> Try it
Count how many lines in the data below include "where". Answer with the number only.

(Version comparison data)
■ ■ ■
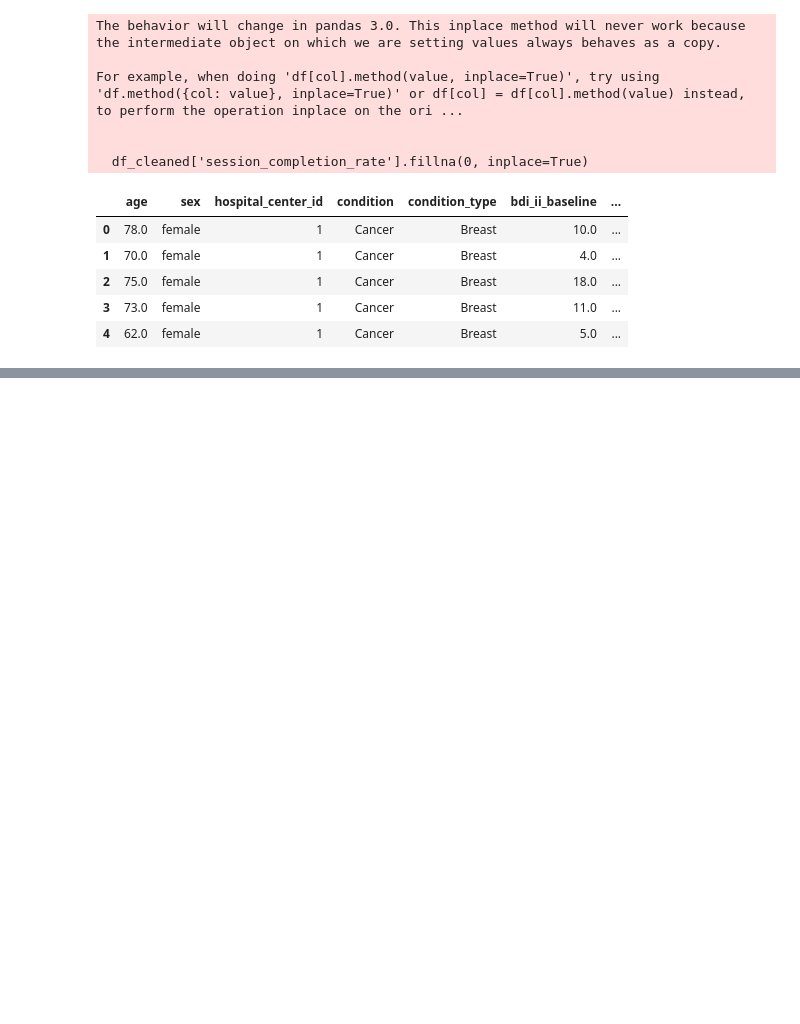
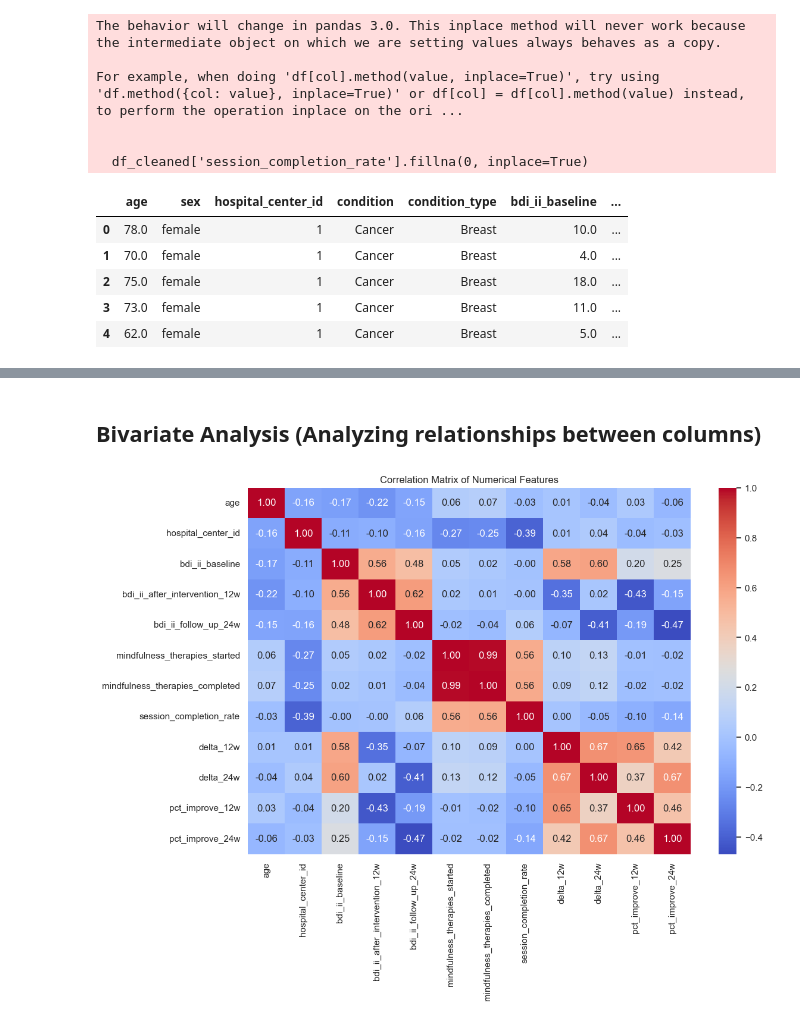
Before and after one commit to jawadchy2150/BHI-2025-Team_Blackout-track1, a Jupyter notebook: EDA.ipynb, the cells around one changed output, grey strips where cells are left out. Saved outputs shown, nothing was run; the diff lists cells and outputs as text; code cells hidden in the pictures; blank space fills up the shorter version.

```diff
--- a/EDA.ipynb
+++ b/EDA.ipynb
@@ -177,0 +249,35 @@ df_cleaned.head()
+# %%
+import numpy as np
+
+# ============================================================
+# Step 5: Create Analysis Features
+# ============================================================
+
+# 1) Absolute improvements in depression score
+# Formula: baseline - followup
+# Positive values = symptom reduction (improvement)
+# Negative values = worsening
+df_cleaned["delta_12w"] = df_cleaned["bdi_ii_baseline"] - df_cleaned["bdi_ii_after_intervention_12w"]
+df_cleaned["delta_24w"] = df_cleaned["bdi_ii_baseline"] - df_cleaned["bdi_ii_follow_up_24w"]
+
+# 2) Percentage improvements (relative to baseline)
+# Example: baseline=20, followup=10 → delta=10 → 50% improvement
+# np.where is used to avoid divide-by-zero errors
+df_cleaned["pct_improve_12w"] = np.where(df_cleaned["bdi_ii_baseline"]>0,
+                                 100*df_cleaned["delta_12w"]/df_cleaned["bdi_ii_baseline"], np.nan)
+df_cleaned["pct_improve_24w"] = np.where(df_cleaned["bdi_ii_baseline"]>0,
+                                 100*df_cleaned["delta_24w"]/df_cleaned["bdi_ii_baseline"], np.nan)
+
+# 3) Therapy completion rate // already added in feature engineering
+# Formula: completed / started
+# Example: started 12, completed 9 → 75% completion
+# df_cleaned["completion_rate"] = np.where(df["mindfulness_therapies_started"]>0,
+#                                  df["mindfulness_therapies_completed"]/df["mindfulness_therapies_started"], np.nan)
+
+# 4) Flags for whether follow-up data is available
+# True if non-missing, False otherwise
+df_cleaned["has_12w"] = df_cleaned["bdi_ii_after_intervention_12w"].notna()
+df_cleaned["has_24w"] = df_cleaned["bdi_ii_follow_up_24w"].notna()
+
+# 5) Preview new columns
+df_cleaned[["delta_12w","delta_24w","pct_improve_12w","pct_improve_24w","session_completion_rate","has_12w","has_24w"]].head()
@@ -177,0 +291,12 @@ df_cleaned.head()
+# %% [markdown]
+## Bivariate Analysis (Analyzing relationships between columns)
+# %%
+# Correlation Heatmap for numerical variables
+plt.figure(figsize=(12, 8))
+numeric_cols = df_cleaned.select_dtypes(include=['number'])
+correlation_matrix = numeric_cols.corr()
+sns.heatmap(correlation_matrix, annot=True, cmap='coolwarm', fmt=".2f")
+plt.title('Correlation Matrix of Numerical Features')
+plt.show()
+# %% [output]
+[figure, added]
```
Also changed, not shown: parts of 14 cells of this notebook, 1 other file.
■ ■ ■
> Response area
5